▸ **Exercise details**: Everything in the entries below must be reproduced exactly, except the images.

▸ **Record excerpts**:
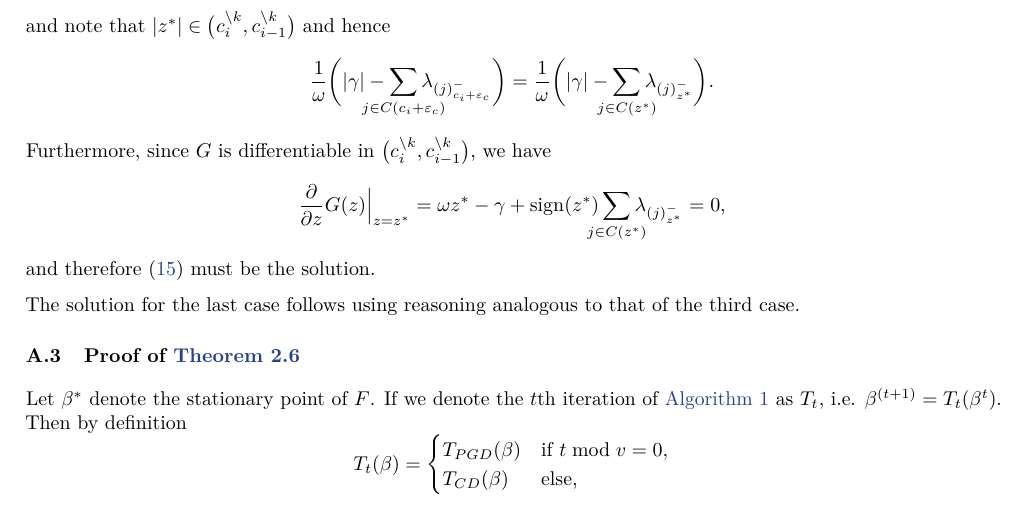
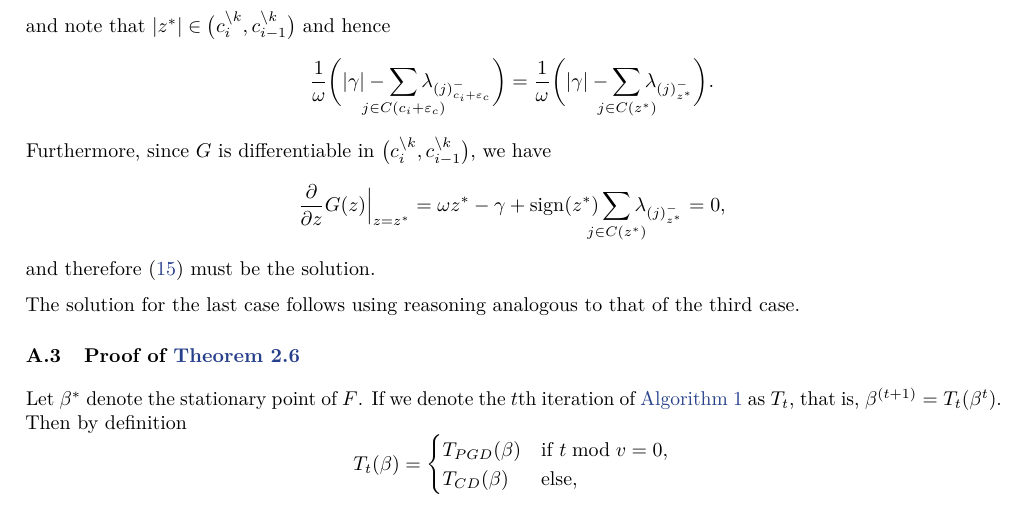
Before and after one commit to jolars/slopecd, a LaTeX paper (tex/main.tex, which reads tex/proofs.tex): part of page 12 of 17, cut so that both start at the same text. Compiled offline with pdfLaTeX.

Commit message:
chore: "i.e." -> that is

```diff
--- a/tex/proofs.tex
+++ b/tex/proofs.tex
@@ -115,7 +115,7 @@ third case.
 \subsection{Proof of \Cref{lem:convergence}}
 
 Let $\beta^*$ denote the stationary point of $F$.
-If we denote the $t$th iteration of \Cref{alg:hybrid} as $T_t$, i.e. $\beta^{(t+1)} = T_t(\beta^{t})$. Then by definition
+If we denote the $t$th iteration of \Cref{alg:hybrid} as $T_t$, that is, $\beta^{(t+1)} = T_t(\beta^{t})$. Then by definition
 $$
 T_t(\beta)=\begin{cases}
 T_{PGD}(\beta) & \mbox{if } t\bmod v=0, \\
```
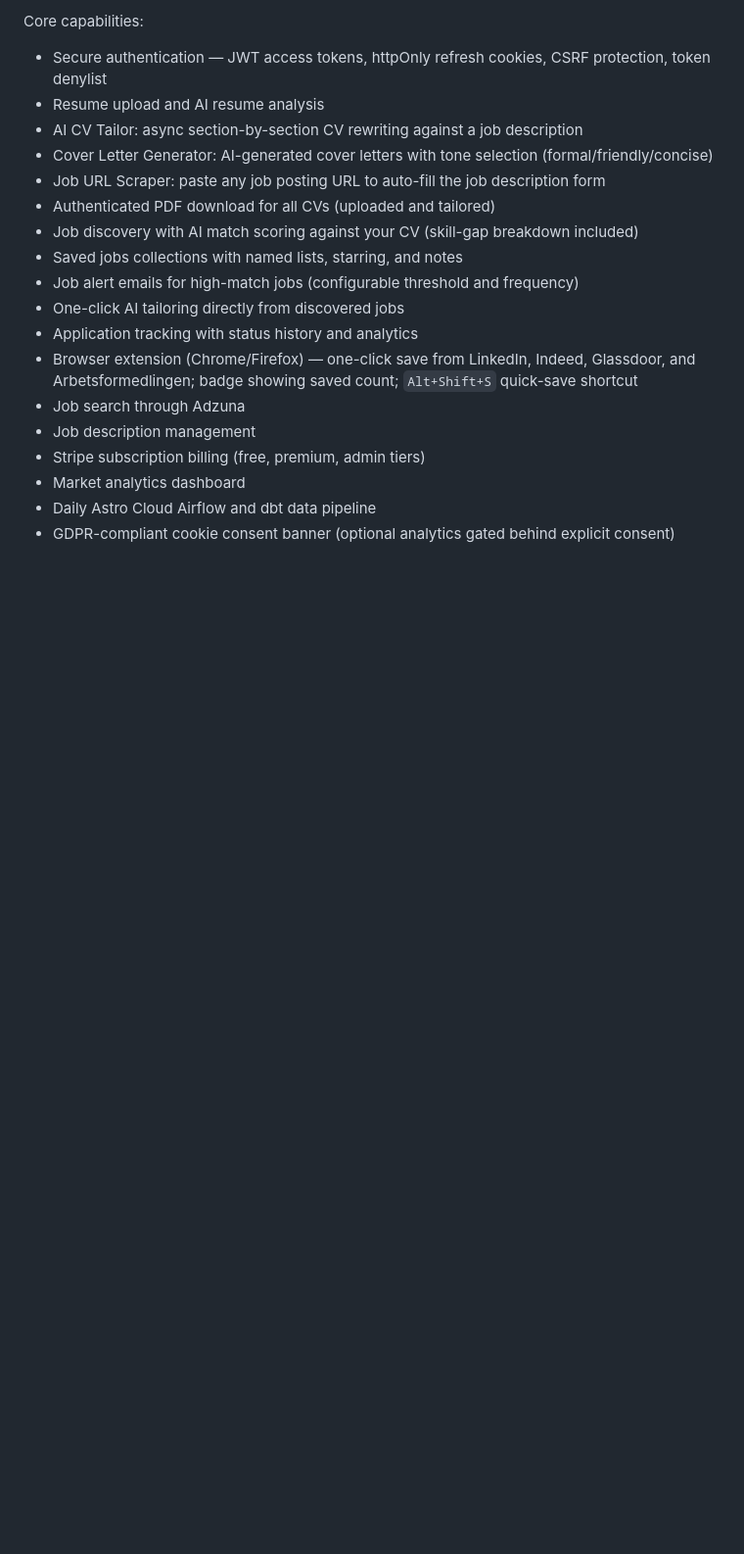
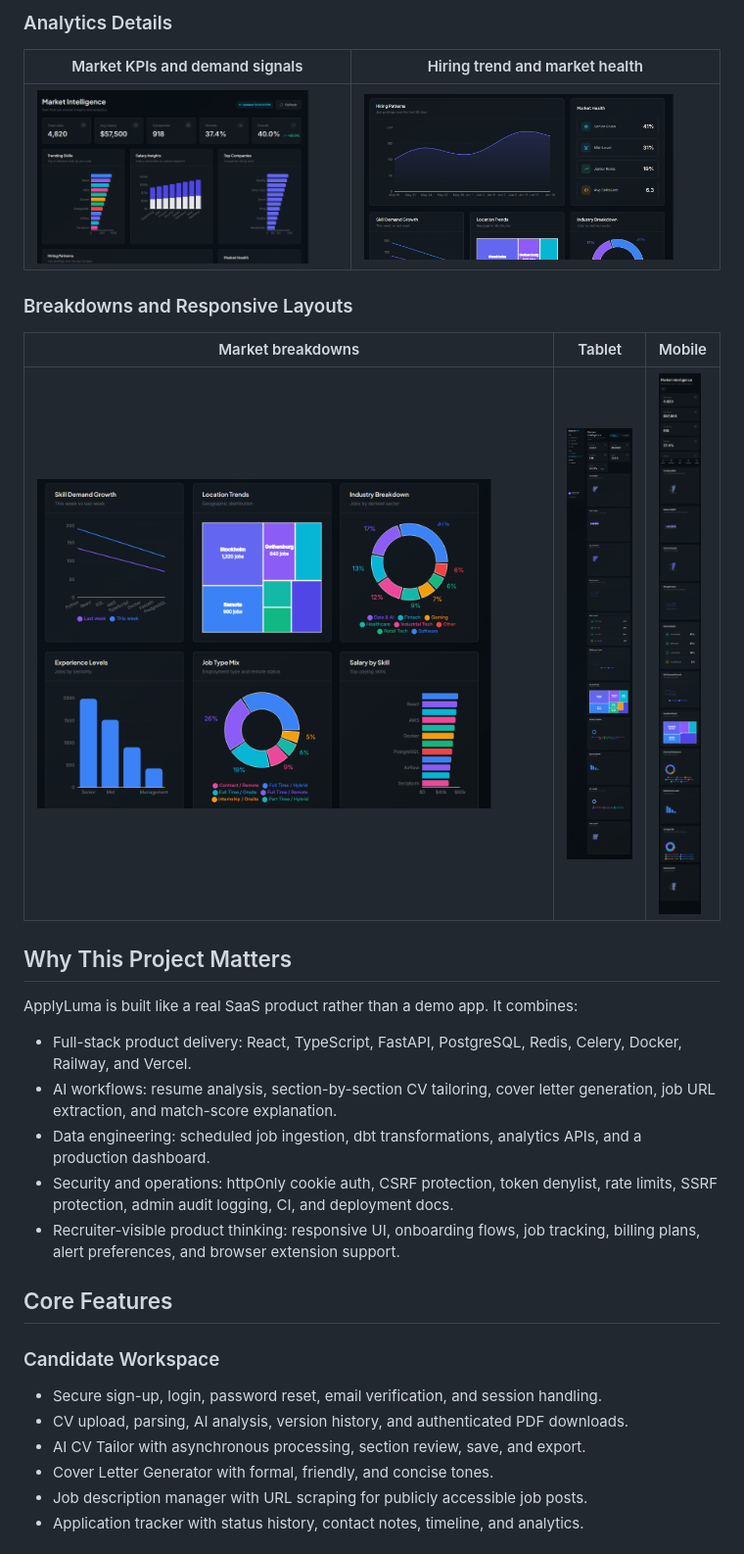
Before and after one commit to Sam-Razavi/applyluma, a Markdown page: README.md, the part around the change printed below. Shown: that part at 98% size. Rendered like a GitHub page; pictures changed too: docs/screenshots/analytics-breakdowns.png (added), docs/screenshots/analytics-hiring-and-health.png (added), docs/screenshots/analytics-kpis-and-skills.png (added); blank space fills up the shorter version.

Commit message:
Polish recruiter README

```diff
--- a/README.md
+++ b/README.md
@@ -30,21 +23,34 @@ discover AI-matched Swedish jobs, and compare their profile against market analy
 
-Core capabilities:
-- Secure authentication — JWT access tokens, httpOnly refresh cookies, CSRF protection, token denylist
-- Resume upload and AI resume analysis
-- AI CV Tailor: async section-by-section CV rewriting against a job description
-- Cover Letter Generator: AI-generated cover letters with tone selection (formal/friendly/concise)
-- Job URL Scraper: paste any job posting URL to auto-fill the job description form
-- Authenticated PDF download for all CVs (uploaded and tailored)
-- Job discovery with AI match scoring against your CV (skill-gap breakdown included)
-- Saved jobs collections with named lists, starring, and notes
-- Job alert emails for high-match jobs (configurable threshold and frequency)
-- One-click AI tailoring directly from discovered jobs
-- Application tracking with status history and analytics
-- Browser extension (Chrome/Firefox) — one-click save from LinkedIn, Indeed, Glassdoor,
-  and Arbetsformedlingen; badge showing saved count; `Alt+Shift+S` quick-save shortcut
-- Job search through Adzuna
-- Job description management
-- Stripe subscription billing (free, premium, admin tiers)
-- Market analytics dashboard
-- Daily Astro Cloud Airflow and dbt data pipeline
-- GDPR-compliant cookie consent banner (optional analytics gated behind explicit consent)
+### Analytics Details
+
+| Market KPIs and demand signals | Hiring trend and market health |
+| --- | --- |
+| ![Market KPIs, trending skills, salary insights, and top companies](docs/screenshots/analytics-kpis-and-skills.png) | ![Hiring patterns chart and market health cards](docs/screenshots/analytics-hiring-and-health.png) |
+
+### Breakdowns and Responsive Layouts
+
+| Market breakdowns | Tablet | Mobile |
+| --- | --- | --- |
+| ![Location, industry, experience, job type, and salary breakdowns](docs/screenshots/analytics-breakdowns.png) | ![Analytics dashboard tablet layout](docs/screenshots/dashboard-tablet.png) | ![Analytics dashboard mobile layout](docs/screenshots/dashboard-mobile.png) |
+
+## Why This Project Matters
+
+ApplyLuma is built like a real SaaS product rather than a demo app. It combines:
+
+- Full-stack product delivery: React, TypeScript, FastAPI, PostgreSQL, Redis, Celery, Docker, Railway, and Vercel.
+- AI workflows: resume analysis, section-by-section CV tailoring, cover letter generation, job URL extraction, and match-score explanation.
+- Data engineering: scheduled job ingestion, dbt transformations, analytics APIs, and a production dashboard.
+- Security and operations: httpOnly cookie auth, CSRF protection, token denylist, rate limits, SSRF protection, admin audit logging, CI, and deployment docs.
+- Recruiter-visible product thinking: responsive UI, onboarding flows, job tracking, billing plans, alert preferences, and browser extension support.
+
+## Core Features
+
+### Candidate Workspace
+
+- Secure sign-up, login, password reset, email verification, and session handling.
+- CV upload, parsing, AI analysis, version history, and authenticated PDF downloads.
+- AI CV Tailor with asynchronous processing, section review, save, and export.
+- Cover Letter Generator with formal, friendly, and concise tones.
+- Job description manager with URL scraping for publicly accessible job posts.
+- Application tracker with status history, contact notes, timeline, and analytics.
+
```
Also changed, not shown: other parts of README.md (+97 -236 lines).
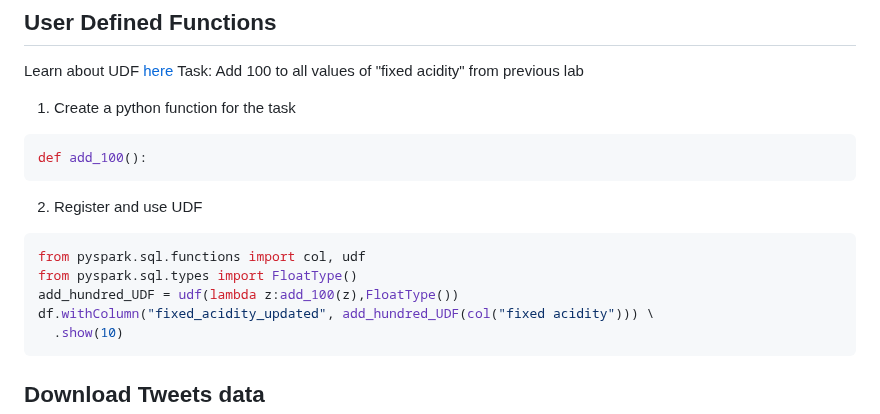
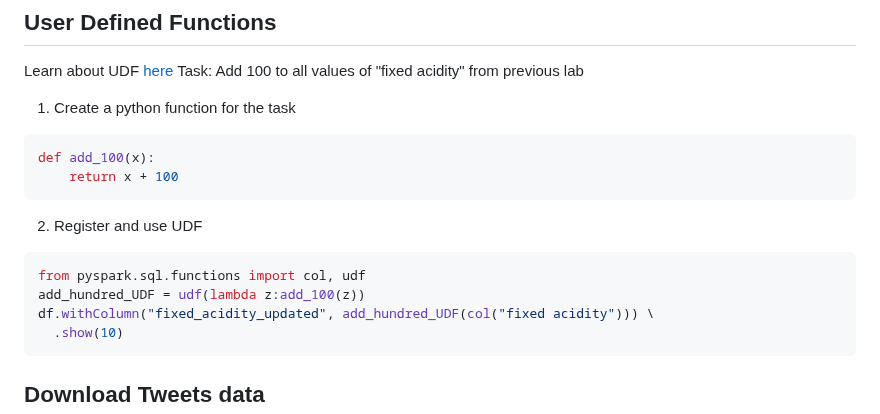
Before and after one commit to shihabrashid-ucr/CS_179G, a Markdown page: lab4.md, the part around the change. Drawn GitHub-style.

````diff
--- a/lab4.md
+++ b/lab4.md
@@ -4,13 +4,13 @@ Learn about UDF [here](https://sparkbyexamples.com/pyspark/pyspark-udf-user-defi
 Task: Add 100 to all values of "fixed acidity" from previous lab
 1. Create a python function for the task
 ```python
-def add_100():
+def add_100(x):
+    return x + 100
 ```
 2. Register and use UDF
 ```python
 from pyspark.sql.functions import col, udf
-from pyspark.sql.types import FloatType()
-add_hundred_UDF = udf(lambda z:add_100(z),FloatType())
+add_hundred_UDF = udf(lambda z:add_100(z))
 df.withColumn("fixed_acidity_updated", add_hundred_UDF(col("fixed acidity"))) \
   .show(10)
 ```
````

▸ **Exercise output**:
Before and after one commit to jolars/slopecd, a LaTeX paper (tex/main.tex, which reads tex/proofs.tex): part of page 12 of 17, cut so that both start at the same text. Compiled offline with pdfLaTeX.

Commit message:
chore: "i.e." -> that is

```diff
--- a/tex/proofs.tex
+++ b/tex/proofs.tex
@@ -115,7 +115,7 @@ third case.
 \subsection{Proof of \Cref{lem:convergence}}
 
 Let $\beta^*$ denote the stationary point of $F$.
-If we denote the $t$th iteration of \Cref{alg:hybrid} as $T_t$, i.e. $\beta^{(t+1)} = T_t(\beta^{t})$. Then by definition
+If we denote the $t$th iteration of \Cref{alg:hybrid} as $T_t$, that is, $\beta^{(t+1)} = T_t(\beta^{t})$. Then by definition
 $$
 T_t(\beta)=\begin{cases}
 T_{PGD}(\beta) & \mbox{if } t\bmod v=0, \\
```
Before and after one commit to Sam-Razavi/applyluma, a Markdown page: README.md, the part around the change printed below. Shown: that part at 98% size. Rendered like a GitHub page; pictures changed too: docs/screenshots/analytics-breakdowns.png (added), docs/screenshots/analytics-hiring-and-health.png (added), docs/screenshots/analytics-kpis-and-skills.png (added); blank space fills up the shorter version.

Commit message:
Polish recruiter README

```diff
--- a/README.md
+++ b/README.md
@@ -30,21 +23,34 @@ discover AI-matched Swedish jobs, and compare their profile against market analy
 
-Core capabilities:
-- Secure authentication — JWT access tokens, httpOnly refresh cookies, CSRF protection, token denylist
-- Resume upload and AI resume analysis
-- AI CV Tailor: async section-by-section CV rewriting against a job description
-- Cover Letter Generator: AI-generated cover letters with tone selection (formal/friendly/concise)
-- Job URL Scraper: paste any job posting URL to auto-fill the job description form
-- Authenticated PDF download for all CVs (uploaded and tailored)
-- Job discovery with AI match scoring against your CV (skill-gap breakdown included)
-- Saved jobs collections with named lists, starring, and notes
-- Job alert emails for high-match jobs (configurable threshold and frequency)
-- One-click AI tailoring directly from discovered jobs
-- Application tracking with status history and analytics
-- Browser extension (Chrome/Firefox) — one-click save from LinkedIn, Indeed, Glassdoor,
-  and Arbetsformedlingen; badge showing saved count; `Alt+Shift+S` quick-save shortcut
-- Job search through Adzuna
-- Job description management
-- Stripe subscription billing (free, premium, admin tiers)
-- Market analytics dashboard
-- Daily Astro Cloud Airflow and dbt data pipeline
-- GDPR-compliant cookie consent banner (optional analytics gated behind explicit consent)
+### Analytics Details
+
+| Market KPIs and demand signals | Hiring trend and market health |
+| --- | --- |
+| ![Market KPIs, trending skills, salary insights, and top companies](docs/screenshots/analytics-kpis-and-skills.png) | ![Hiring patterns chart and market health cards](docs/screenshots/analytics-hiring-and-health.png) |
+
+### Breakdowns and Responsive Layouts
+
+| Market breakdowns | Tablet | Mobile |
+| --- | --- | --- |
+| ![Location, industry, experience, job type, and salary breakdowns](docs/screenshots/analytics-breakdowns.png) | ![Analytics dashboard tablet layout](docs/screenshots/dashboard-tablet.png) | ![Analytics dashboard mobile layout](docs/screenshots/dashboard-mobile.png) |
+
+## Why This Project Matters
+
+ApplyLuma is built like a real SaaS product rather than a demo app. It combines:
+
+- Full-stack product delivery: React, TypeScript, FastAPI, PostgreSQL, Redis, Celery, Docker, Railway, and Vercel.
+- AI workflows: resume analysis, section-by-section CV tailoring, cover letter generation, job URL extraction, and match-score explanation.
+- Data engineering: scheduled job ingestion, dbt transformations, analytics APIs, and a production dashboard.
+- Security and operations: httpOnly cookie auth, CSRF protection, token denylist, rate limits, SSRF protection, admin audit logging, CI, and deployment docs.
+- Recruiter-visible product thinking: responsive UI, onboarding flows, job tracking, billing plans, alert preferences, and browser extension support.
+
+## Core Features
+
+### Candidate Workspace
+
+- Secure sign-up, login, password reset, email verification, and session handling.
+- CV upload, parsing, AI analysis, version history, and authenticated PDF downloads.
+- AI CV Tailor with asynchronous processing, section review, save, and export.
+- Cover Letter Generator with formal, friendly, and concise tones.
+- Job description manager with URL scraping for publicly accessible job posts.
+- Application tracker with status history, contact notes, timeline, and analytics.
+
```
Also changed, not shown: other parts of README.md (+97 -236 lines).
Before and after one commit to shihabrashid-ucr/CS_179G, a Markdown page: lab4.md, the part around the change. Drawn GitHub-style.

````diff
--- a/lab4.md
+++ b/lab4.md
@@ -4,13 +4,13 @@ Learn about UDF [here](https://sparkbyexamples.com/pyspark/pyspark-udf-user-defi
 Task: Add 100 to all values of "fixed acidity" from previous lab
 1. Create a python function for the task
 ```python
-def add_100():
+def add_100(x):
+    return x + 100
 ```
 2. Register and use UDF
 ```python
 from pyspark.sql.functions import col, udf
-from pyspark.sql.types import FloatType()
-add_hundred_UDF = udf(lambda z:add_100(z),FloatType())
+add_hundred_UDF = udf(lambda z:add_100(z))
 df.withColumn("fixed_acidity_updated", add_hundred_UDF(col("fixed acidity"))) \
   .show(10)
 ```
````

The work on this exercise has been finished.